Ruby Bare Names
I’ve been slowly making my way through The Ruby Programming Language book and I came across something interesting.
With Ruby variables, you can scope variable names by adding a prefix symbol to the beginning of the name. For example:
type = 'Local Variable' TYPE = 'Constant' $type = 'Global Variable' @type = 'Instance Variable' @@type = 'Class Variable'
In Ruby1, local variables that don’t have a prefix symbol (i.e. local variables) have a bit of peculiar behavior that leads to some interesting patterns. If the Ruby interpreter comes across a variable name, it checks for 1) a value assigned to that variable name, and if that fails it checks for 2) a method with that name.
def ambiguous_number 2 end ambiguous_number = 1 puts ambiguous_number
If you copy and paste that bit of code into a Ruby file and execute it, the
output will be
1. However, this piece of code is different.
def ambiguous_number 2 end puts ambiguous_number
In most other programming languages (I think), you will get some variation of a
NameError to tell you that
ambiguous_number isn’t defined. In Ruby, the
program will output
This is, superficially, a nifty quirk of the language, but when you get into some deeper coding, there are some interesting patterns that use this quirk.
The first place I noticed this pattern was in Rails strong parameters. Before strong parameters were introduced in Rails 4, you could write your controller like this:
class UsersController < ActionController::Base def create @user = User.new(params[:user]) .... end end
create method creates a new user from the
:user parameters hash passed to
the controller from the form in the view.
The strong parameters way of writing this controller is:

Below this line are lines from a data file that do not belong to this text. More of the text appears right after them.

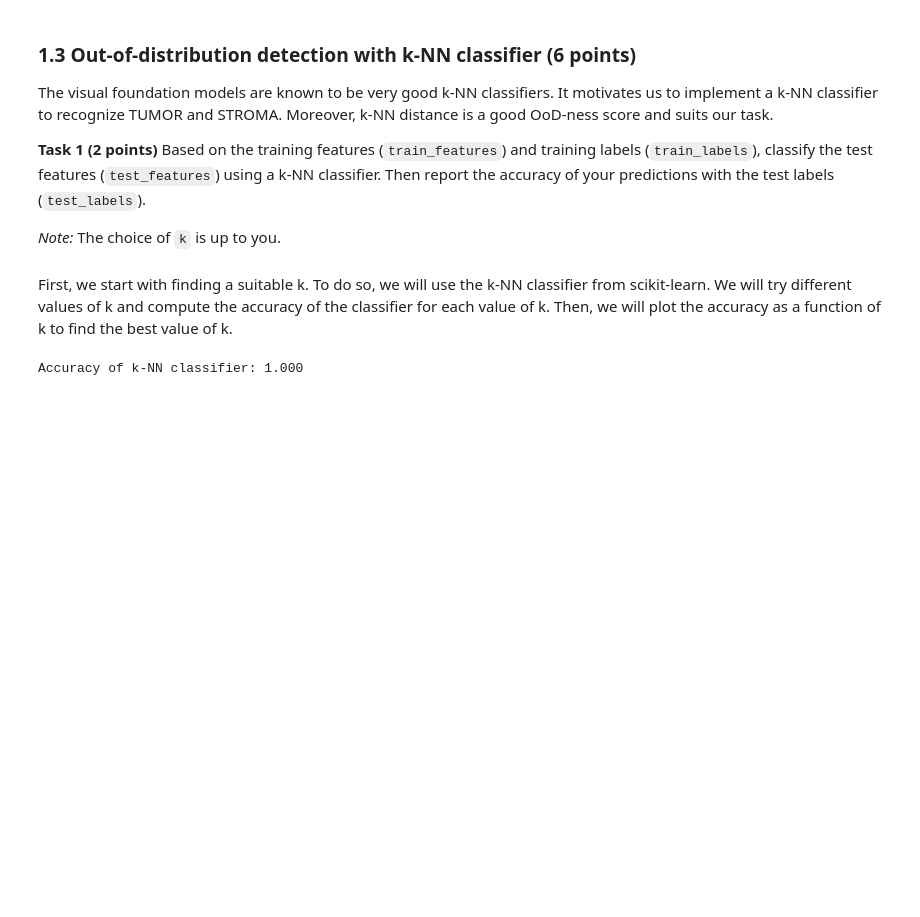
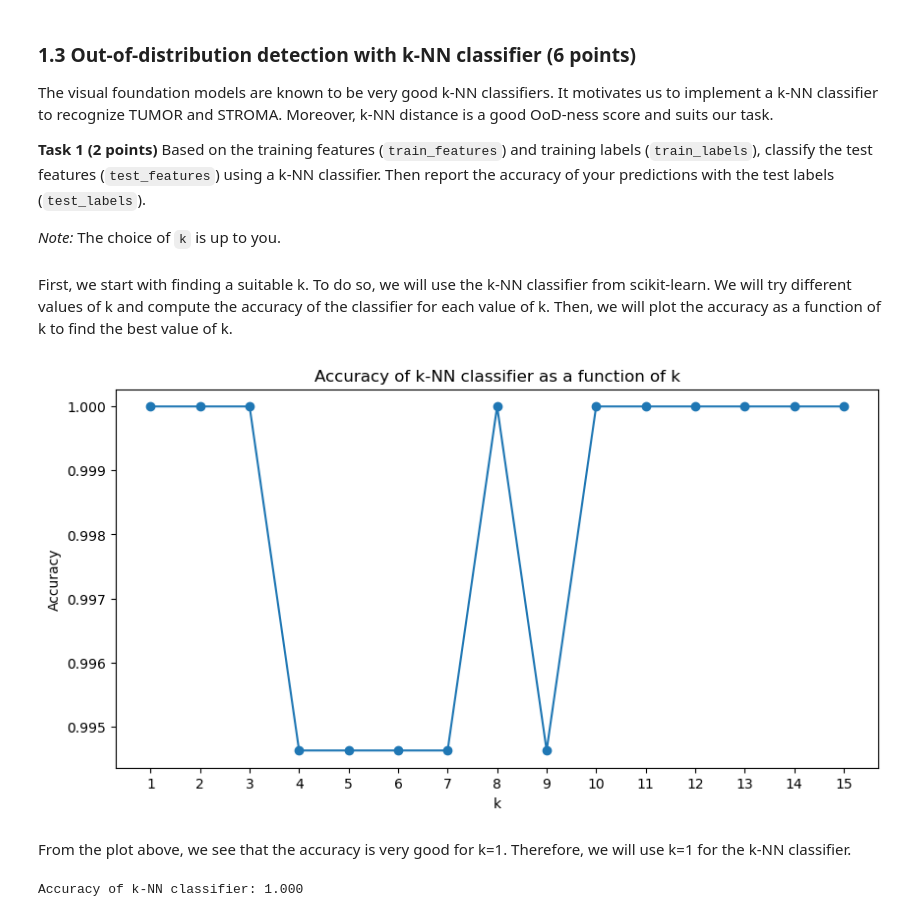
Before and after one commit to alexiaDorm/iapr-lab, a Jupyter notebook: lab_03_classification_copy.ipynb, the cells around one changed output. Cells and saved outputs as stored; diff of their text form; code cells hidden in the pictures; blank space fills up the shorter version.

```diff
--- a/lab_03_classification_copy.ipynb
+++ b/lab_03_classification_copy.ipynb
@@ -344,21 +343,29 @@ First, we start with finding a suitable k. To do so, we will use the k-NN classi
 # %%
 ### Task 1
 from sklearn.neighbors import KNeighborsClassifier
 from sklearn.metrics import accuracy_score
 
 # find suitable k
 n_neigh = np.arange(1,16)
 score = []
 for k in n_neigh:
     neigh = KNeighborsClassifier(n_neighbors=k)
     neigh.fit(train_features, train_labels)
 
     pred = neigh.predict(test_features)
     score.append(accuracy_score(test_labels, pred))
 
-plt.plot(score)
-plt.title('Accuracy of k-NN classifier in function of k')
+plt.figure(figsize=(10,5))
+plt.plot(score, 'o-')
+plt.title('Accuracy of k-NN classifier as a function of k')
+plt.xlabel('k')
+plt.ylabel('Accuracy')
+plt.xticks(np.arange(len(n_neigh)), n_neigh)
 plt.show()
+# %% [output]
+[figure, added]
+# %% [markdown]
+From the plot above, we see that the accuracy is very good for k=1. Therefore, we will use k=1 for the k-NN classifier.
 # %%
 # Exmaple with k=1
 
```
Also changed, not shown: parts of 15 cells of this notebook.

class UsersController < ActionController::Base def create @user = User.new(user_params) .... end private def user_params params.require(:user).permit(:name) end end
If you look at this, you would think the
create action is making a new User from
the values in the local variable
user_params, but you would be wrong. Look
closely, and you will notice the
private method below called
The Ruby interpreter sees the call to user_params and first looks for a local
variable with that name, but when it doesn’t find one, it uses the return value
of the method user_params. Handy.
I’ve heard this feature of Ruby described as “Bare Names.” The real value of bare names, that I’ve found so far, is within the context of the Extract Method refactoring pattern.
In short, extracting a method would entail taking functionality out of a method and creating a new method that contains that functionality in order to reduce the amount of responsibility of any one method. An easy way to do this is to use bare names to extract fairly complicated logic using local variables into their own methods.
This example is taken from a Rails app I’ve been building as just a learning/example app from an intermediate Rails series of screencasts. Its basically just a twitter clone. The controller below is for a FollowingRelationship model, which controls the follower/followee relationship between users.
class FollowingRelationshipsController < ApplicationController def create user = User.find(params[:user_id]) current_user.followed_users << user redirect_to user end end
Not the most complex controller, but its ripe for refactor.
class FollowingRelationshipsController < ApplicationController def create current_user.follow user redirect_to user, notice: "Now following user." end private def user @_user ||= User.find(params[:user_id]) end end
We extracted out the core functionality of one line, mainly setting a local
variable from the parameters and put that in a method called
refactor uses the bare names functionality of Ruby, to extract a method out of a
(albeit simple) overly complicated controller action.2
This was a delightful discovery. I’ve seen the bare words pattern used before (especially in the context of strong params) but it was exciting to find a concrete explanation for the behavior.